***** RECORDS
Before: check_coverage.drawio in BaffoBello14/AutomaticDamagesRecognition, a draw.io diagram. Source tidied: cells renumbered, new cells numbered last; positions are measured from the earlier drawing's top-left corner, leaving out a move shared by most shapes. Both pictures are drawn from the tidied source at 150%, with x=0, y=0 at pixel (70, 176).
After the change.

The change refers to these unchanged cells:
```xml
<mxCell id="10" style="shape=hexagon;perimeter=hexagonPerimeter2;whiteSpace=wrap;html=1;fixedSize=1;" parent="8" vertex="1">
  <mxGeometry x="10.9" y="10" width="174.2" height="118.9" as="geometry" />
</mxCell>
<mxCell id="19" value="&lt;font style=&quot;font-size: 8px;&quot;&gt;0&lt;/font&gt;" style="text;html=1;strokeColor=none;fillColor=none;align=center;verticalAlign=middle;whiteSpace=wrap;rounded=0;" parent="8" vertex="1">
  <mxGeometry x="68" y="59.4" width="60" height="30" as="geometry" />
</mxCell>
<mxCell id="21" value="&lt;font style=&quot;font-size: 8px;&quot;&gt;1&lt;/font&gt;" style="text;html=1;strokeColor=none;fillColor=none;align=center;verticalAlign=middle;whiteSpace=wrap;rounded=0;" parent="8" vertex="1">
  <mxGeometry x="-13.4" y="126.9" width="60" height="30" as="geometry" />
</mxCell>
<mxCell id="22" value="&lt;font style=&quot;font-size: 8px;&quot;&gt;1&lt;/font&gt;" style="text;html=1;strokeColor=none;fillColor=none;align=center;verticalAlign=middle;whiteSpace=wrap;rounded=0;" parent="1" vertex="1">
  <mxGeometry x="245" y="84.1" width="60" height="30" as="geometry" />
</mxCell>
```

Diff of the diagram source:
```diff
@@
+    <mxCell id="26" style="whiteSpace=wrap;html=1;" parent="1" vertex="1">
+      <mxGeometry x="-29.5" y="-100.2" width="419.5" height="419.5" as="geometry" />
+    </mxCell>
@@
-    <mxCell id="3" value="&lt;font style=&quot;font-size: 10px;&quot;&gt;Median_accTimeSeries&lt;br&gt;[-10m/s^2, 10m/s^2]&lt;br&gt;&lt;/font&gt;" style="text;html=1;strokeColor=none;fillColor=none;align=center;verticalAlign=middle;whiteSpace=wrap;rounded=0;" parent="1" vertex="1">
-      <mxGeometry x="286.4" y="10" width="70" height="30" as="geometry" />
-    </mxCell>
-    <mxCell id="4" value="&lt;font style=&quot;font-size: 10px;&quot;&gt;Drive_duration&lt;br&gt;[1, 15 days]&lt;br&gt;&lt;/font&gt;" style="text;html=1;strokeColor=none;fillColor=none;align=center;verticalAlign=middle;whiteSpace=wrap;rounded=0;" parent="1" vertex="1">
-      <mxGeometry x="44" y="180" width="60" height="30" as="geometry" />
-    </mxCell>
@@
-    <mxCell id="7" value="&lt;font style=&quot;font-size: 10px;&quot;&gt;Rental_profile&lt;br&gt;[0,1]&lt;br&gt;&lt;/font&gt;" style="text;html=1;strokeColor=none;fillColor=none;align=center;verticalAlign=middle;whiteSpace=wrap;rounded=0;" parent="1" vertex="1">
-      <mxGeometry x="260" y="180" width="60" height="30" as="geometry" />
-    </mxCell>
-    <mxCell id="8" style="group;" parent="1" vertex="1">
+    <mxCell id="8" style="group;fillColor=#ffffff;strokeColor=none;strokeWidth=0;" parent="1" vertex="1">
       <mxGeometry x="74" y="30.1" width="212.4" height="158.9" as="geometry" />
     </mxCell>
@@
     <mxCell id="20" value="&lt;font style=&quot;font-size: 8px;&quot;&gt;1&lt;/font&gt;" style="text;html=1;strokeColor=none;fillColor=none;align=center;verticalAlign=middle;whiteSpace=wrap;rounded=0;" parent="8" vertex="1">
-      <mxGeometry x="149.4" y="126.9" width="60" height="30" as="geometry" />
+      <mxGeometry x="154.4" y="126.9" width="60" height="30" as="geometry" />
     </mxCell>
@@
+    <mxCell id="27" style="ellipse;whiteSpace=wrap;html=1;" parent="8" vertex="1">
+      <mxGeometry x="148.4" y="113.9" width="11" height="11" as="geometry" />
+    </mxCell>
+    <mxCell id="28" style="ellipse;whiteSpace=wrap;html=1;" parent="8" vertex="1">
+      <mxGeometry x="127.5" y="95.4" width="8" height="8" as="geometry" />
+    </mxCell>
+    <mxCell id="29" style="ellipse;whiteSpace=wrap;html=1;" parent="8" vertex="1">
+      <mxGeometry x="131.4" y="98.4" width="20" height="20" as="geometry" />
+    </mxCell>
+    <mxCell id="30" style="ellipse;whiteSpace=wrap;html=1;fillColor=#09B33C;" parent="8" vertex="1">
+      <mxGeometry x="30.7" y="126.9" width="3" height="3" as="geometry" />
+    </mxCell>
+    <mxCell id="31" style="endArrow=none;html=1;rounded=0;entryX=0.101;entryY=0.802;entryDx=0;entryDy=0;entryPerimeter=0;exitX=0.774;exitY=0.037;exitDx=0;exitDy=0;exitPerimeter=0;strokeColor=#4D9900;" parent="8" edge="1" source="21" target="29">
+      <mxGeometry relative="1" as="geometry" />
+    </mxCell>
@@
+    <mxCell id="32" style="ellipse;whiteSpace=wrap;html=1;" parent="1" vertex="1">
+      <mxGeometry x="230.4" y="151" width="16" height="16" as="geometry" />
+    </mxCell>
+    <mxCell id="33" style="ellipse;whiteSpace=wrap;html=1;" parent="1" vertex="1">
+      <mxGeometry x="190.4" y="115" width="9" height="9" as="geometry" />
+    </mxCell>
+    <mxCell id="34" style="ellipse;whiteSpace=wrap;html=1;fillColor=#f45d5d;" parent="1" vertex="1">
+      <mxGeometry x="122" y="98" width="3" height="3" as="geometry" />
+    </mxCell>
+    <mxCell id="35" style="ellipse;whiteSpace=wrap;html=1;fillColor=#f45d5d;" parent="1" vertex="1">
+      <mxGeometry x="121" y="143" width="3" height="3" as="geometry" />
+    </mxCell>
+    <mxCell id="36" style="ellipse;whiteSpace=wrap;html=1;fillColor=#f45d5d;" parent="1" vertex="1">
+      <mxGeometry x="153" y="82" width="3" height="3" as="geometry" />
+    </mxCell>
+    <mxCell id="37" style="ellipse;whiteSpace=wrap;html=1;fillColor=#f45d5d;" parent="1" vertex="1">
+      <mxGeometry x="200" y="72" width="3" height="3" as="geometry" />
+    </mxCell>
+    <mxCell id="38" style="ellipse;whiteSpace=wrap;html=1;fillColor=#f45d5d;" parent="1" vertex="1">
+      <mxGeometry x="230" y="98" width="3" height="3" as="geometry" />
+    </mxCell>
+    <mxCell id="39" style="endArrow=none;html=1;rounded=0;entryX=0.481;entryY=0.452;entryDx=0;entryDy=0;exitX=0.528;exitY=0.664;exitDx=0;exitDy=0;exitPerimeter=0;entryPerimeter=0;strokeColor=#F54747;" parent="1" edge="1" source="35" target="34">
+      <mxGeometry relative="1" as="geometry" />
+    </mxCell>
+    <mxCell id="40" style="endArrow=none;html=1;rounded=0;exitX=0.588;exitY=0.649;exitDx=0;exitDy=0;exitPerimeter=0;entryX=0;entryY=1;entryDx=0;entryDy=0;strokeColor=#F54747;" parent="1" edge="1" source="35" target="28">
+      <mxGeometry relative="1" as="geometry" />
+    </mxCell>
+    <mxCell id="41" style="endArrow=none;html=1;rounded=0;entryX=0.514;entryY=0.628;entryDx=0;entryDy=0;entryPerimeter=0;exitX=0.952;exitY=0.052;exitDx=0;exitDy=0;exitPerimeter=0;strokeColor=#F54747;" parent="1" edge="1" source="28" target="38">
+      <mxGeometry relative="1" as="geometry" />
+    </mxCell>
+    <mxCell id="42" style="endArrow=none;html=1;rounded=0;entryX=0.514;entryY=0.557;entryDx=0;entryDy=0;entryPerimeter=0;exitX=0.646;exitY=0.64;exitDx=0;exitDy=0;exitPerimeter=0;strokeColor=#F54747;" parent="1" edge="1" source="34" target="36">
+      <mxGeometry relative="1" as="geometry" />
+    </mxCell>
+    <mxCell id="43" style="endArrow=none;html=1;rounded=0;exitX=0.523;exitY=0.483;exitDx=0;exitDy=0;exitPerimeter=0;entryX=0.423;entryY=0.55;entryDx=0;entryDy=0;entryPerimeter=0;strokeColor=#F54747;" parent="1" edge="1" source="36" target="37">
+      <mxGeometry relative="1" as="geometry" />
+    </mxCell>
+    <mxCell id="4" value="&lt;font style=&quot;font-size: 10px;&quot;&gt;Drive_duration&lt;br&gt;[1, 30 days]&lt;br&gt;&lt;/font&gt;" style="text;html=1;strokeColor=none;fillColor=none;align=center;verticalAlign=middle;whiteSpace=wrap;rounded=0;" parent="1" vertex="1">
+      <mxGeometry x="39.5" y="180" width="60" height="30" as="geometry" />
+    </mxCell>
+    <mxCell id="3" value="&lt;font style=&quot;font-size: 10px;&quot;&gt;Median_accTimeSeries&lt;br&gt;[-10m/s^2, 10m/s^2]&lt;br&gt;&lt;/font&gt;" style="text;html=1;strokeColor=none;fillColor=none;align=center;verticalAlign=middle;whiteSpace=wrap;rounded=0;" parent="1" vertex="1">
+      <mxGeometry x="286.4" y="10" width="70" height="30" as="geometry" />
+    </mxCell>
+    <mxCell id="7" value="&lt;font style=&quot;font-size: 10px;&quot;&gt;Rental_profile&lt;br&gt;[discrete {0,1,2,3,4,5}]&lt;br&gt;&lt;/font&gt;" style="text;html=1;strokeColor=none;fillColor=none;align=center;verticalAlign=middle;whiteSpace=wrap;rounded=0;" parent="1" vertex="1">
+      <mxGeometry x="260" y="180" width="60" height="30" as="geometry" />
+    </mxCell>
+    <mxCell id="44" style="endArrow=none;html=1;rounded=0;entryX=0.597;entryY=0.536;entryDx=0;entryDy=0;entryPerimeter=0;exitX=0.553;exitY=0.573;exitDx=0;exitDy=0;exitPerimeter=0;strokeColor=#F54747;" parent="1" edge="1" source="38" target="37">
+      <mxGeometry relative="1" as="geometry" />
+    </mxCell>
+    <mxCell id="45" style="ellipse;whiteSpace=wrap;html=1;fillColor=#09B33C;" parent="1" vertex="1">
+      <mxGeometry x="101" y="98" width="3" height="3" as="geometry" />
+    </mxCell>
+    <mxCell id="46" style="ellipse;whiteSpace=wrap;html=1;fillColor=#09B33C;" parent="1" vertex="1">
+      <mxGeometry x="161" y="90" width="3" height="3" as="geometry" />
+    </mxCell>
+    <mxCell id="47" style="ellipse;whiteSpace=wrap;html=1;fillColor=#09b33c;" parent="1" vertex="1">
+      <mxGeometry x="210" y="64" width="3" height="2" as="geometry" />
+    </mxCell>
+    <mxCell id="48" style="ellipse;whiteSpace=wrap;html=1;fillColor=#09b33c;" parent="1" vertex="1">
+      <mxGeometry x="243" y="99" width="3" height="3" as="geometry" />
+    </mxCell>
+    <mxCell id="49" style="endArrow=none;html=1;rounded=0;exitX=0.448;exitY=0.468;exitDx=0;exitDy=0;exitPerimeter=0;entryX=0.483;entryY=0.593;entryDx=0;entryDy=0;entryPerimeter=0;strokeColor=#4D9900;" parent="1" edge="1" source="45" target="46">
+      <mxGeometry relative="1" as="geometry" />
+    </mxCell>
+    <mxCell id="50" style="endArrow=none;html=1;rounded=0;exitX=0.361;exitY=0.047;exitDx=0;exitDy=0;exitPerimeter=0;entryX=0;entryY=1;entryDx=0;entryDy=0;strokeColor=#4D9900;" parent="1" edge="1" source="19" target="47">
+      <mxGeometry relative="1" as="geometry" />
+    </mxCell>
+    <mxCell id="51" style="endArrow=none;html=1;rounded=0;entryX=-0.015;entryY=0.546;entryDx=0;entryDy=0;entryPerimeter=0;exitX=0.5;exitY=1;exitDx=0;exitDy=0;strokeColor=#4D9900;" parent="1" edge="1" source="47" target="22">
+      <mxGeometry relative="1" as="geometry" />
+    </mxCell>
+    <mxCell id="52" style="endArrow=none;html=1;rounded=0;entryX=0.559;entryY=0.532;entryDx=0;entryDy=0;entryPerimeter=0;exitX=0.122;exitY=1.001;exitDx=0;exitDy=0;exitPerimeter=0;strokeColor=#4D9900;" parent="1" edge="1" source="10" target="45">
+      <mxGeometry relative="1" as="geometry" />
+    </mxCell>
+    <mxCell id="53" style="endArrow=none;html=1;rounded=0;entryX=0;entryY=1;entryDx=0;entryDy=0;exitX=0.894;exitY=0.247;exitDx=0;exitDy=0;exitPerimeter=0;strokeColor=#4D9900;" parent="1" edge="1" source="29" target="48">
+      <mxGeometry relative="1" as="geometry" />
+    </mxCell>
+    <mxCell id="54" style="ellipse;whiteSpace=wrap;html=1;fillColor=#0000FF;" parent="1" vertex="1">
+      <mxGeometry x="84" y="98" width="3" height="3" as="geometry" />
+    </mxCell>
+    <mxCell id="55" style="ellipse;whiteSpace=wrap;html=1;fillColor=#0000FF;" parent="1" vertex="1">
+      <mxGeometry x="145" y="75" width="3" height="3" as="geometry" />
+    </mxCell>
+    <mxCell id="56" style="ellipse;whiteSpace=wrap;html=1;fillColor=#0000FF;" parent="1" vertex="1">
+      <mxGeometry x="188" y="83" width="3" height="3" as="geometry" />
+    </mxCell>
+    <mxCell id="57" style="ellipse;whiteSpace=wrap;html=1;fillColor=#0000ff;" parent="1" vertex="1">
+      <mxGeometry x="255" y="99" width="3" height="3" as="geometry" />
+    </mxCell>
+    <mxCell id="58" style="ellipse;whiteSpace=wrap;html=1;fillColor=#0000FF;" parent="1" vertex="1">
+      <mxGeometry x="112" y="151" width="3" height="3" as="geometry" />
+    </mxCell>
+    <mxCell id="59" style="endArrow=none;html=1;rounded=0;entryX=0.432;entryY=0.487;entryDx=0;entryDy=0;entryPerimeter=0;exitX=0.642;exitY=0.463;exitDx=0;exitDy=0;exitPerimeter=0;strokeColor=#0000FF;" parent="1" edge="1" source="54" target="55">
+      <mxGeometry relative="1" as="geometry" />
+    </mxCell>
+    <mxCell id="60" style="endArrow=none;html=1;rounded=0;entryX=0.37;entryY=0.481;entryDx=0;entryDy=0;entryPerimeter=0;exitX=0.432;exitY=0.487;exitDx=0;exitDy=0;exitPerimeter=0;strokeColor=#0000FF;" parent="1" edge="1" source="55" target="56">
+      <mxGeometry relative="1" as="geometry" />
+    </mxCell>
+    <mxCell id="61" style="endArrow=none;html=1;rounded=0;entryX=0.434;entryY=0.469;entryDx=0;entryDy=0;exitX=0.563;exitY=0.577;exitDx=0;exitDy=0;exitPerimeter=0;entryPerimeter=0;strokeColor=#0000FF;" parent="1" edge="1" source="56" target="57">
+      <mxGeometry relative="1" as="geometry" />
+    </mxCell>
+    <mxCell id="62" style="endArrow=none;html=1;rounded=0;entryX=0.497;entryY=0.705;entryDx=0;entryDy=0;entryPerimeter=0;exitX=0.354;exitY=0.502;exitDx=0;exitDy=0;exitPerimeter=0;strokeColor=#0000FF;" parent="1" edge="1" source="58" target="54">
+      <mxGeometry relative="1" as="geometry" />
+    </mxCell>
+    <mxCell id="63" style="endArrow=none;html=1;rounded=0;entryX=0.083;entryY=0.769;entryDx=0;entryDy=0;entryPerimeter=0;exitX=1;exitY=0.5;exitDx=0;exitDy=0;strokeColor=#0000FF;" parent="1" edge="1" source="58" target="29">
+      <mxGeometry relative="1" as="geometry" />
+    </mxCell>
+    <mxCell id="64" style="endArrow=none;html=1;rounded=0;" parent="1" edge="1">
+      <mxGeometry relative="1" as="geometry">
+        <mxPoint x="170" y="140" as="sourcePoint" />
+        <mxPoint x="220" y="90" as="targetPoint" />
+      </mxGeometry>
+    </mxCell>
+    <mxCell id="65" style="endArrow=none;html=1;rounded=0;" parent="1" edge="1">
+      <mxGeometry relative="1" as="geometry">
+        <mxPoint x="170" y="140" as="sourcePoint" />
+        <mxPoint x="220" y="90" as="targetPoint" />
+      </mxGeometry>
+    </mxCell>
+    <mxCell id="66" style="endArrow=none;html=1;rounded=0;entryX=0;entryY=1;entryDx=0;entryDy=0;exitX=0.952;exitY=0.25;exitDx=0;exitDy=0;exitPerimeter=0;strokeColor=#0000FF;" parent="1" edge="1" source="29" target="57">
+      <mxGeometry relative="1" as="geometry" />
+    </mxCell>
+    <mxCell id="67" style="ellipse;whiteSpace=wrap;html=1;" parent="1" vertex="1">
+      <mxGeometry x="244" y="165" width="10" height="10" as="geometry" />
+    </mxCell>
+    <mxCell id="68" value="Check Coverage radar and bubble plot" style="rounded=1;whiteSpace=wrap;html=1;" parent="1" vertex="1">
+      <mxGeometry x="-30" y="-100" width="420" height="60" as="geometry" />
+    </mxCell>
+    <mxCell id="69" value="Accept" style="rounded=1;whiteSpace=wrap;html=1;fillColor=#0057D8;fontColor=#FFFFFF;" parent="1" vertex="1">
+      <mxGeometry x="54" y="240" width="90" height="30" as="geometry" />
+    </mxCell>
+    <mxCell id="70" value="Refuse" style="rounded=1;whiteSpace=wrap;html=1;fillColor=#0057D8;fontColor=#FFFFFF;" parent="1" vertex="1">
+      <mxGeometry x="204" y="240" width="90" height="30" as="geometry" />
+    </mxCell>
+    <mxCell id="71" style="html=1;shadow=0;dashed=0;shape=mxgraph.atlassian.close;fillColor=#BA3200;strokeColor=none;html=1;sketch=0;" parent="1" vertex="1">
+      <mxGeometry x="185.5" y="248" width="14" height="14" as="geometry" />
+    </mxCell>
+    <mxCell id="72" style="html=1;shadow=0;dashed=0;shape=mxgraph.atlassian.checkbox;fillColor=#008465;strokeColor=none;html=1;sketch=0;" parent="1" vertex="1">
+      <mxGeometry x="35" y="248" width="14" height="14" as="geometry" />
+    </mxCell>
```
**********
### WHAT THE EXERCISE ASKS
Reproduce each line of the entries in which the word "shadow" is found.

### RESPONSE
+    <mxCell id="71" style="html=1;shadow=0;dashed=0;shape=mxgraph.atlassian.close;fillColor=#BA3200;strokeColor=none;html=1;sketch=0;" parent="1" vertex="1">
+    <mxCell id="72" style="html=1;shadow=0;dashed=0;shape=mxgraph.atlassian.checkbox;fillColor=#008465;strokeColor=none;html=1;sketch=0;" parent="1" vertex="1">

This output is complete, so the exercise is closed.